Brutal, really. It went so far past the hole that Furyk had a tough putt back for a double-bogey 6 to tie Steve Stricker for second. Stricker also shot 64 to finish a stroke behind Bradley. Early on, Stricker was eight strokes back.
"At that point you're just trying to shoot a good round," Stricker said. "But I still had Ernie Els in the back of my mind. He was seven back at the turn [two weeks ago at Royal Lytham]. You just never know. You've just got to keep playing, and that's why we finish it out and play them all.
"I'm so shocked to see what happened to Jim there on the last."
This summer should forever change that mindset. It has been a year of 54-hole blown leads on the PGA Tour, with guys winning tournaments while no longer being able to do anything to affect the outcome.

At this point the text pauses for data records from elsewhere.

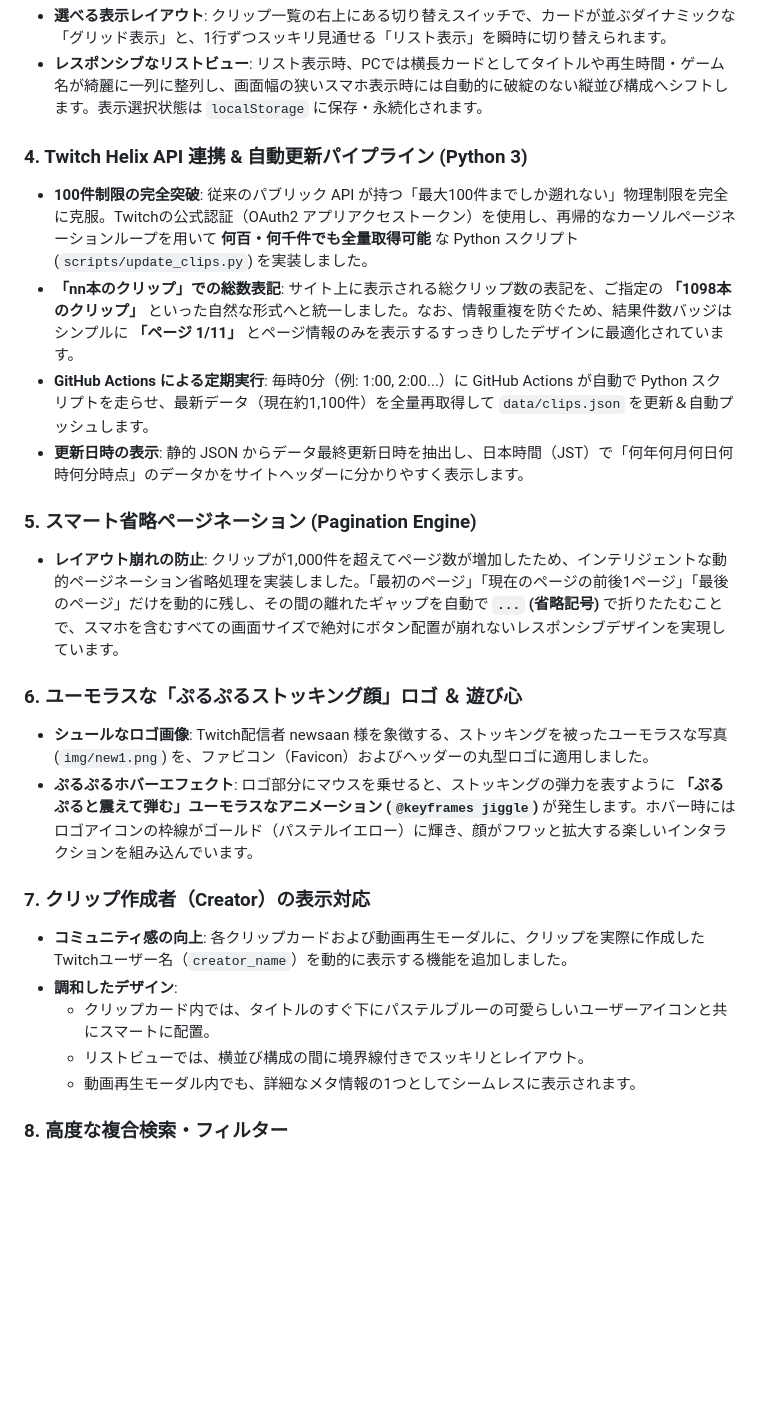
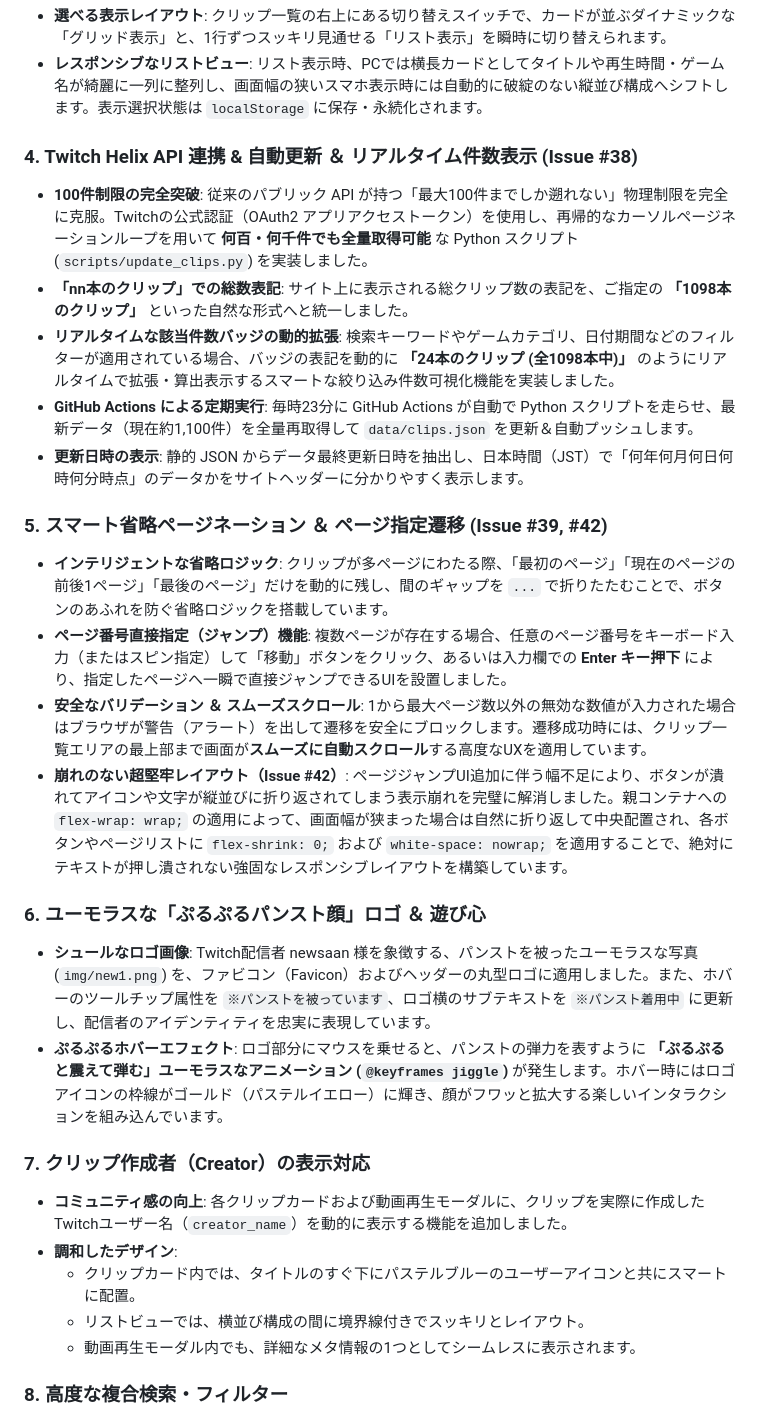
Before and after one commit to hamburgIzumi/newsaan-clipsite, a Markdown page: README.md, the part around one of its changes. Rendered like a GitHub page; blank space fills up the shorter version.

```diff
--- a/README.md
+++ b/README.md
@@ -28,23 +28,27 @@ Twitch配信者 **[newsaan](https://www.twitch.tv/newsaan)** の配信クリッ
 * **選べる表示レイアウト**: クリップ一覧の右上にある切り替えスイッチで、カードが並ぶダイナミックな「グリッド表示」と、1行ずつスッキリ見通せる「リスト表示」を瞬時に切り替えられます。
 * **レスポンシブなリストビュー**: リスト表示時、PCでは横長カードとしてタイトルや再生時間・ゲーム名が綺麗に一列に整列し、画面幅の狭いスマホ表示時には自動的に破綻のない縦並び構成へシフトします。表示選択状態は `localStorage` に保存・永続化されます。
 
-### 4. Twitch Helix API 連携 & 自動更新パイプライン (Python 3)
+### 4. Twitch Helix API 連携 & 自動更新 ＆ リアルタイム件数表示 (Issue #38)
 * **100件制限の完全突破**: 従来のパブリック API が持つ「最大100件までしか遡れない」物理制限を完全に克服。Twitchの公式認証（OAuth2 アプリアクセストークン）を使用し、再帰的なカーソルページネーションループを用いて **何百・何千件でも全量取得可能** な Python スクリプト (`scripts/update_clips.py`) を実装しました。
-* **「nn本のクリップ」での総数表記**: サイト上に表示される総クリップ数の表記を、ご指定の **「1098本のクリップ」** といった自然な形式へと統一しました。なお、情報重複を防ぐため、結果件数バッジはシンプルに **「ページ 1/11」** とページ情報のみを表示するすっきりしたデザインに最適化されています。
-* **GitHub Actions による定期実行**: 毎時0分（例: 1:00, 2:00...）に GitHub Actions が自動で Python スクリプトを走らせ、最新データ（現在約1,100件）を全量再取得して `data/clips.json` を更新＆自動プッシュします。
+* **「nn本のクリップ」での総数表記**: サイト上に表示される総クリップ数の表記を、ご指定の **「1098本のクリップ」** といった自然な形式へと統一しました。
+* **リアルタイムな該当件数バッジの動的拡張**: 検索キーワードやゲームカテゴリ、日付期間などのフィルターが適用されている場合、バッジの表記を動的に **「24本のクリップ (全1098本中)」** のようにリアルタイムで拡張・算出表示するスマートな絞り込み件数可視化機能を実装しました。
+* **GitHub Actions による定期実行**: 毎時23分に GitHub Actions が自動で Python スクリプトを走らせ、最新データ（現在約1,100件）を全量再取得して `data/clips.json` を更新＆自動プッシュします。
 * **更新日時の表示**: 静的 JSON からデータ最終更新日時を抽出し、日本時間（JST）で「何年何月何日何時何分時点」のデータかをサイトヘッダーに分かりやすく表示します。
 
-### 5. スマート省略ページネーション (Pagination Engine)
-* **レイアウト崩れの防止**: クリップが1,000件を超えてページ数が増加したため、インテリジェントな動的ページネーション省略処理を実装しました。「最初のページ」「現在のページの前後1ページ」「最後のページ」だけを動的に残し、その間の離れたギャップを自動で **`...` (省略記号)** で折りたたむことで、スマホを含むすべての画面サイズで絶対にボタン配置が崩れないレスポンシブデザインを実現しています。
+### 5. スマート省略ページネーション ＆ ページ指定遷移 (Issue #39, #42)
+* **インテリジェントな省略ロジック**: クリップが多ページにわたる際、「最初のページ」「現在のページの前後1ページ」「最後のページ」だけを動的に残し、間のギャップを `...` で折りたたむことで、ボタンのあふれを防ぐ省略ロジックを搭載しています。
+* **ページ番号直接指定（ジャンプ）機能**: 複数ページが存在する場合、任意のページ番号をキーボード入力（またはスピン指定）して「移動」ボタンをクリック、あるいは入力欄での **Enter キー押下** により、指定したページへ一瞬で直接ジャンプできるUIを設置しました。
+* **安全なバリデーション ＆ スムーズスクロール**: 1から最大ページ数以外の無効な数値が入力された場合はブラウザが警告（アラート）を出して遷移を安全にブロックします。遷移成功時には、クリップ一覧エリアの最上部まで画面が**スムーズに自動スクロール**する高度なUXを適用しています。
+* **崩れのない超堅牢レイアウト（Issue #42）**: ページジャンプUI追加に伴う幅不足により、ボタンが潰れてアイコンや文字が縦並びに折り返されてしまう表示崩れを完璧に解消しました。親コンテナへの `flex-wrap: wrap;` の適用によって、画面幅が狭まった場合は自然に折り返して中央配置され、各ボタンやページリストに `flex-shrink: 0;` および `white-space: nowrap;` を適用することで、絶対にテキストが押し潰されない強固なレスポンシブレイアウトを構築しています。
 
-### 6. ユーモラスな「ぷるぷるストッキング顔」ロゴ ＆ 遊び心
-* **シュールなロゴ画像**: Twitch配信者 newsaan 様を象徴する、ストッキングを被ったユーモラスな写真 (`img/new1.png`) を、ファビコン（Favicon）およびヘッダーの丸型ロゴに適用しました。
-* **ぷるぷるホバーエフェクト**: ロゴ部分にマウスを乗せると、ストッキングの弾力を表すように **「ぷるぷると震えて弾む」ユーモラスなアニメーション (`@keyframes jiggle`)** が発生します。ホバー時にはロゴアイコンの枠線がゴールド（パステルイエロー）に輝き、顔がフワッと拡大する楽しいインタラクションを組み込んでいます。
+### 6. ユーモラスな「ぷるぷるパンスト顔」ロゴ ＆ 遊び心
+* **シュールなロゴ画像**: Twitch配信者 newsaan 様を象徴する、パンストを被ったユーモラスな写真 (`img/new1.png`) を、ファビコン（Favicon）およびヘッダーの丸型ロゴに適用しました。また、ホバーのツールチップ属性を `※パンストを被っています`、ロゴ横のサブテキストを `※パンスト着用中` に更新し、配信者のアイデンティティを忠実に表現しています。
+* **ぷるぷるホバーエフェクト**: ロゴ部分にマウスを乗せると、パンストの弾力を表すように **「ぷるぷると震えて弾む」ユーモラスなアニメーション (`@keyframes jiggle`)** が発生します。ホバー時にはロゴアイコンの枠線がゴールド（パステルイエロー）に輝き、顔がフワッと拡大する楽しいインタラクションを組み込んでいます。
 
 ### 7. クリップ作成者（Creator）の表示対応
 * **コミュニティ感の向上**: 各クリップカードおよび動画再生モーダルに、クリップを実際に作成したTwitchユーザー名（`creator_name`）を動的に表示する機能を追加しました。
 * **調和したデザイン**:
-  * クリップカード内では、タイトルのすぐ下にパステルブルーの可愛らしいユーザーアイコンと共にスマートに配置。
+  * クリップカード内では、タイトルのすぐ下にパステルブルーのユーザーアイコンと共にスマートに配置。
   * リストビューでは、横並び構成の間に境界線付きでスッキリとレイアウト。
   * 動画再生モーダル内でも、詳細なメタ情報の1つとしてシームレスに表示されます。
 
```
Also changed, not shown: other parts of README.md (+16 -7 lines).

Simpson shot a final-round 68 at the U.S. Open and was watching in the locker room as Furyk and Graeme McDowell could not catch him. Els shot a back-nine 32 at the Open Championship that included a final-hole birdie, but he was on the putting green hoping for a playoff when Scott capped off his bogey-bogey-bogey-bogey finish.
And then there was Bradley -- who played with Furyk on Sunday -- standing in disbelief to the side of the green as Furyk's bogey putt missed the hole, winning with his hand covering his mouth. He shot a great round, played a strong back nine, made a clutch par-saving putt on the 18th -- all of which would not have been enough if Furyk takes care of business.
A victory here would have been the 17th for Furyk in what has been a very successful career. Added to a U.S. Open win and his overall consistency, you could have made (and might still make) a strong argument for his inclusion in the World Golf Hall of Fame. At the very least, you'd say he should be a lock to be on the U.S. Ryder Cup team -- whether he makes it on his own or not -- for the eighth straight time.
That's a lot to ponder as Furyk tries to erase such a difficult loss while consoling his kids as well.
"The thing I love about this sport," Furyk said, "is that I have no one else to blame but myself."
Now it's on to the PGA Championship, where the Sunday leader at Kiawah Island might not want to know it.
No matter how big the tournament, no lead is safe. That was true, yet again, Sunday at the WGC-Bridgestone Invitational when Jim Furyk became the latest to suffer through that recurring nightmare, writes ESPN.com's Bob Harig.